- **EXERCISE DIRECTIONS**
What you return must match the entries word for word, minus the pictures.

- **AVAILABLE DATA**
==================================================

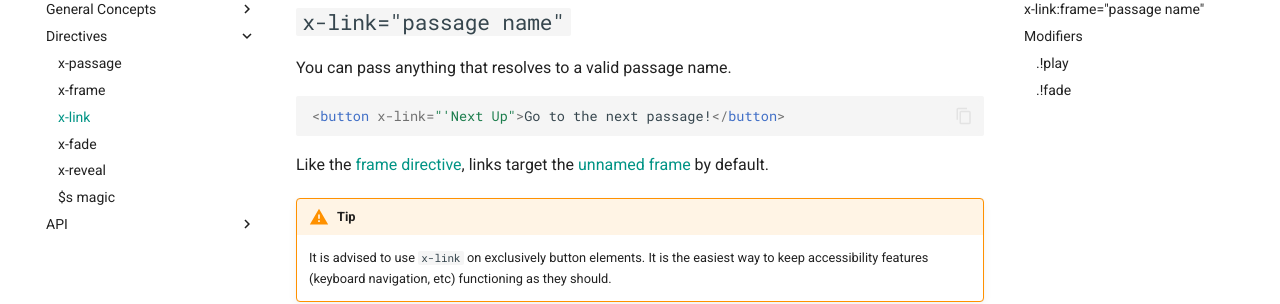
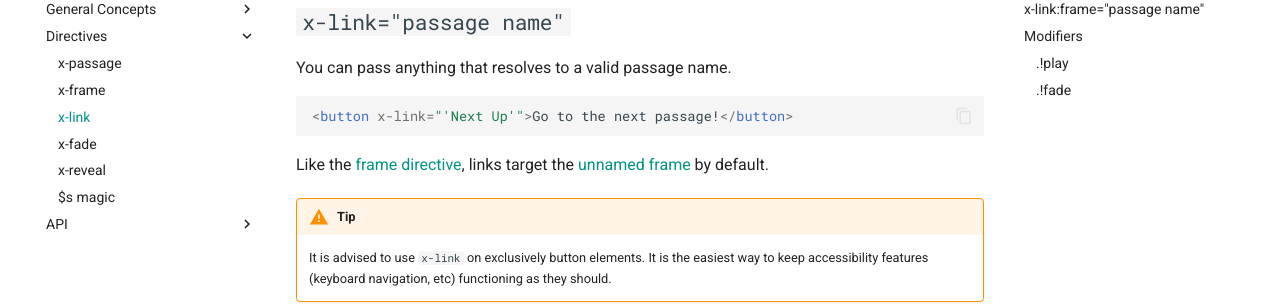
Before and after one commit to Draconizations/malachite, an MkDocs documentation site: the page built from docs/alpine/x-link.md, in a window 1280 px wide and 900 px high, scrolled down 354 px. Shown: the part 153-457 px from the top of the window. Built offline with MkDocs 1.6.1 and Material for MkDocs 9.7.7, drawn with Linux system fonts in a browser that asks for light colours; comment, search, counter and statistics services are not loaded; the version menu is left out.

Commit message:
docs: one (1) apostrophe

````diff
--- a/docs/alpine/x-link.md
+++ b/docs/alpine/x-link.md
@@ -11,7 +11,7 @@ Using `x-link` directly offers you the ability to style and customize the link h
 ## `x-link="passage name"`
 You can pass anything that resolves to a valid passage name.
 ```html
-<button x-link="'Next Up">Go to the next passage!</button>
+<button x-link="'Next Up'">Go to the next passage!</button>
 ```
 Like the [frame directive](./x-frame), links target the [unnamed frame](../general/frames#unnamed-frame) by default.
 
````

==================================================

- **FINISHED EXERCISE**
Before and after one commit to Draconizations/malachite, an MkDocs documentation site: the page built from docs/alpine/x-link.md, in a window 1280 px wide and 900 px high, scrolled down 354 px. Shown: the part 153-457 px from the top of the window. Built offline with MkDocs 1.6.1 and Material for MkDocs 9.7.7, drawn with Linux system fonts in a browser that asks for light colours; comment, search, counter and statistics services are not loaded; the version menu is left out.

Commit message:
docs: one (1) apostrophe

````diff
--- a/docs/alpine/x-link.md
+++ b/docs/alpine/x-link.md
@@ -11,7 +11,7 @@ Using `x-link` directly offers you the ability to style and customize the link h
 ## `x-link="passage name"`
 You can pass anything that resolves to a valid passage name.
 ```html
-<button x-link="'Next Up">Go to the next passage!</button>
+<button x-link="'Next Up'">Go to the next passage!</button>
 ```
 Like the [frame directive](./x-frame), links target the [unnamed frame](../general/frames#unnamed-frame) by default.
 
````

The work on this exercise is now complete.